The Committee evaluated the cost estimates of implementing the numeric criteria vs. the current narrative standard for nutrients, including the relevance and validity of assumptions and methods, giving special attention to discrepancies between EPA’s analysis and those of several stakeholder groups.

USEPA (2010) Technical support document for .

National Academy Press, WashingtonGoogle Scholar. Netusil NR et al (2014) Valuing water quality in urban watersheds: a comparative analysis of Johnson Creek, Oregon, and Burnt Bridge Creek, Washington. USEPA (2010) Technical support document for . EPA’s final rule for numeric criteria for nitrogen/phosphorus pollution in Florida’s inland surface fresh waters. Office of Water, WashingtonGoogle Scholar. USEPA (2012) National summary of state information.

As in other waters, natural water quality characteristics in some wetlands may be outside the range established .

As in other waters, natural water quality characteristics in some wetlands may be outside the range established for uses designated in State standards. These water quality characteristics may require the development of criteria that reflect the natural background conditions in a specific wetland or wetland type. Examples of some of the wetland characteristics that may fall into this category are dissolved oxygen, pH, turbidity, color, and hydrogen sulfide. Many wetlands, through their assimilative capacity for nutrients and sediment, also serve an important water quality control function for nonpoint source pollution effects on waters adjacent to, or downstream of, the wetlands.

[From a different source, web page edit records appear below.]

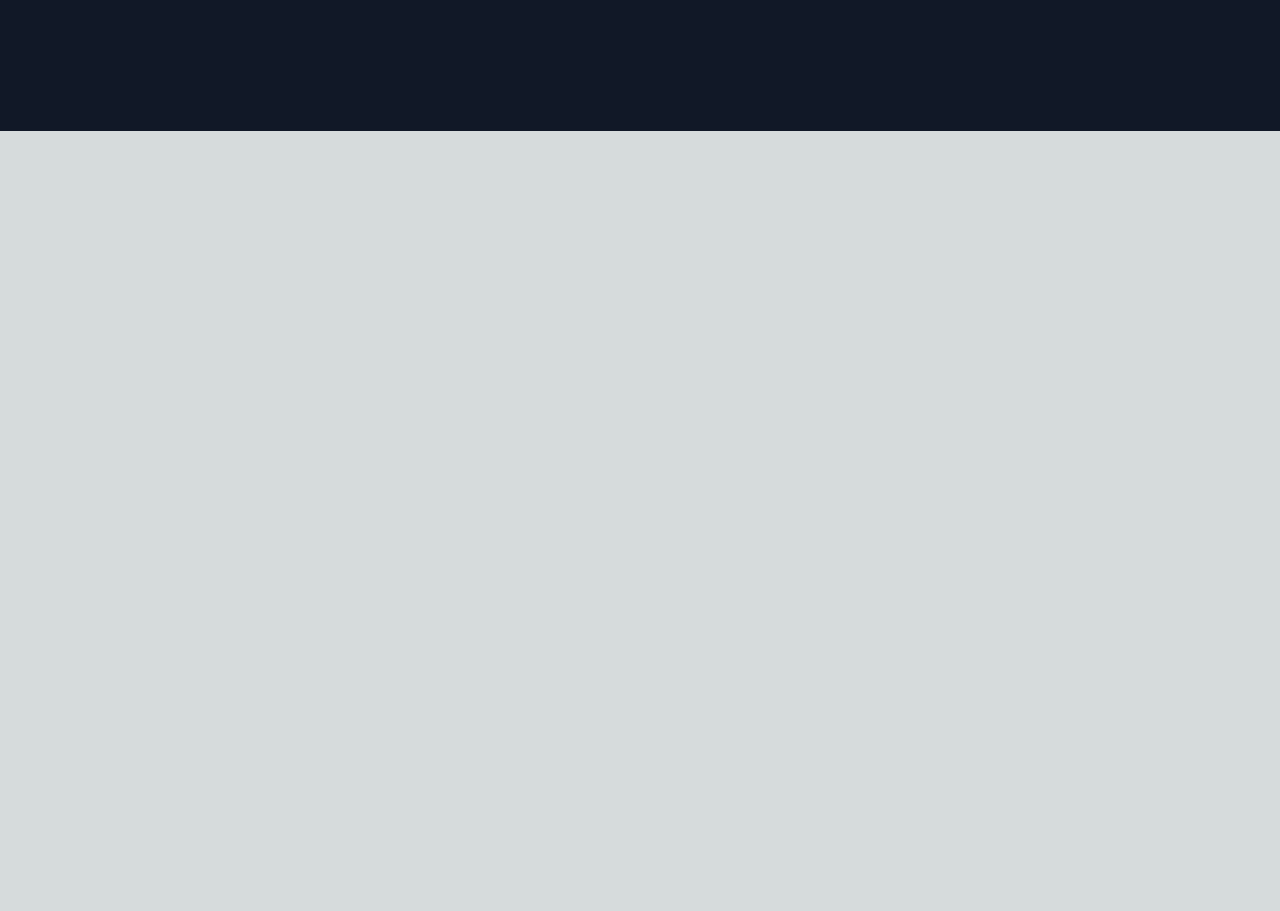
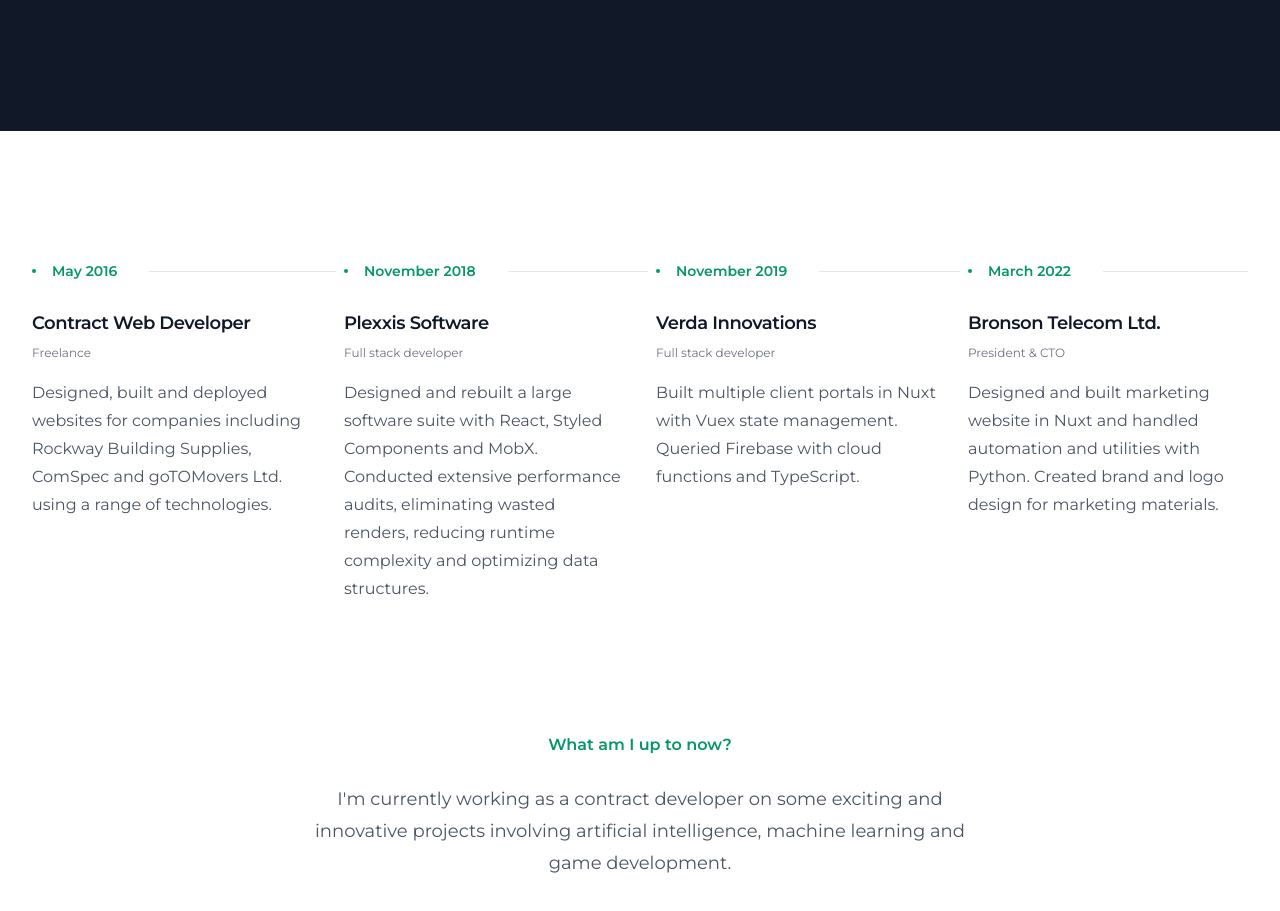
Before and after one commit to JordanNeeb/marketing-website, a Next.js app: page / in a window 1280 px wide. Shown: the part 1281-2192 px from the top of the page. Before the commit the page ends 1412 px from the top, so only its background shows below. Built offline with nearby package versions, Linux system fonts and the light colour scheme.

Commit message:
adds work history

```diff
--- /dev/null
+++ b/app/components/WorkHistory.js
@@ -0,0 +1,89 @@
+const history = [
+  {
+    name: "Contract Web Developer",
+    title: "Freelance",
+    description:
+      "Designed, built and deployed websites for companies including Rockway Building Supplies, ComSpec and goTOMovers Ltd. using a range of technologies.",
+    date: "May 2016",
+    dateTime: "2016-05",
+  },
+  {
+    name: "Plexxis Software",
+    title: "Full stack developer",
+    description:
+      "Designed and rebuilt a large software suite with React, Styled Components and MobX. Conducted extensive performance audits, eliminating wasted renders, reducing runtime complexity and optimizing data structures.",
+    date: "November 2018",
+    dateTime: "2018-11",
+  },
+  {
+    name: "Verda Innovations",
+    title: "Full stack developer",
+    description:
+      "Built multiple client portals in Nuxt with Vuex state management. Queried Firebase with cloud functions and TypeScript.",
+    date: "November 2019",
+    dateTime: "2019-10",
+  },
+  {
+    name: "Bronson Telecom Ltd.",
+    title: "President & CTO",
+    description:
+      "Designed and built marketing website in Nuxt and handled automation and utilities with Python. Created brand and logo design for marketing materials.",
+    date: "March 2022",
+    dateTime: "2022-03",
+  },
+];
+
+const WorkHistory = () => {
+  return (
+    <div className="bg-white py-24 sm:py-32">
+      <div className="mx-auto max-w-7xl px-6 lg:px-8">
+        <div className="mx-auto grid max-w-2xl grid-cols-1 gap-8 overflow-hidden lg:mx-0 lg:max-w-none lg:grid-cols-4">
+          {history.map((item) => (
+            <div key={item.name}>
+              <time
+                dateTime={item.dateTime}
+                className="flex items-center text-sm font-semibold leading-6 text-emerald-600"
+              >
+                <svg
+                  viewBox="0 0 4 4"
+                  className="mr-4 h-1 w-1 flex-none"
+                  aria-hidden="true"
+                >
+                  <circle cx={2} cy={2} r={2} fill="currentColor" />
+                </svg>
+                {item.date}
+                <div
+                  className="absolute -ml-2 h-px w-screen -translate-x-full bg-gray-900/10 sm:-ml-4 lg:static lg:-mr-6 lg:ml-8 lg:w-auto lg:flex-auto lg:translate-x-0"
+                  aria-hidden="true"
+                />
+              </time>
+              <p className="mt-6 text-lg font-semibold leading-8 tracking-tight text-gray-900">
+                {item.name}
+              </p>
+              <p className="mt-1 flex text-xs leading-5 text-gray-500">
+                {item.title}
+              </p>
+              <p className="mt-4 text-base leading-7 text-gray-600">
+                {item.description}
+              </p>
+            </div>
+          ))}
+        </div>
+      </div>
+      <div className="px-6 pt-24 sm:pt-32 lg:px-8">
+        <div className="mx-auto max-w-2xl text-center">
+          <p className="text-base font-semibold leading-7 text-emerald-600">
+            What am I up to now?
+          </p>
+          <p className="mt-6 text-lg leading-8 text-gray-600">
+            I'm currently working as a contract developer on some exciting and
+            innovative projects involving artificial intelligence, machine
+            learning and game development.
+          </p>
+        </div>
+      </div>
+    </div>
+  );
+};
+
+export default WorkHistory;
--- a/app/page.js
+++ b/app/page.js
@@ -3,6 +3,7 @@
 import Hero from "./components/Hero";
 import LogoCloud from "./components/LogoCloud";
 import Stats from "./components/Stats";
+import WorkHistory from "./components/WorkHistory";
 
 const montserrat = Montserrat({
   weight: ["400", "600"],
@@ -18,6 +19,7 @@
       </div>
       <LogoCloud />
       <Stats />
+      <WorkHistory />
     </div>
   );
 };
```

Washington, DC : National Academy of Sciences, 2012. Washington, DC: National Academy of Sciences, 2012.

Staff, Division on Earth and Life Studies. Staff, Water Science and Technology Board. Water quality : characteristics, modeling, modification, by: Tchobanoglous, George. Water resources: health, environment and development/ Published: (1999).

National Network of Reference Watersheds National Water Quality Monitoring Council (NWQMC) Advisory Committee for Water Information (ACWI) Present proposal to NWQMC - approved May 2011 Present proposal. Managing Complexity: Implementing an Ecosystem Restoration Program.

The Environmental Protection Agency's estimate of the costs associated with implementing numeric nutrient criteria in Florida's waterways was significantly lower than many stakeholders expected. This discrepancy was due, in part, to the fact that the Environmental Protection Agency's analysis considered only the incremental cost of reducing nutrients in waters it considered "newly impaired" as a result of the new criteria-not the total cost of improving water quality in Florida. The incremental approach is appropriate for this type of assessment, but the Environmental Protection Agency's cost analysis would have been more accurate if it better described the differences between the new numeric criteria rule and the narrative rule it would replace, and how the differences affect the costs of implementing nutrient reductions over time, instead of at a fixed time point. Such an analysis would have more accurately described which pollutant sources, for example municipal wastewater treatment plants or agricultural operations, would bear the costs over time under the different rules and would have better illuminated the uncertainties in making such cost estimates.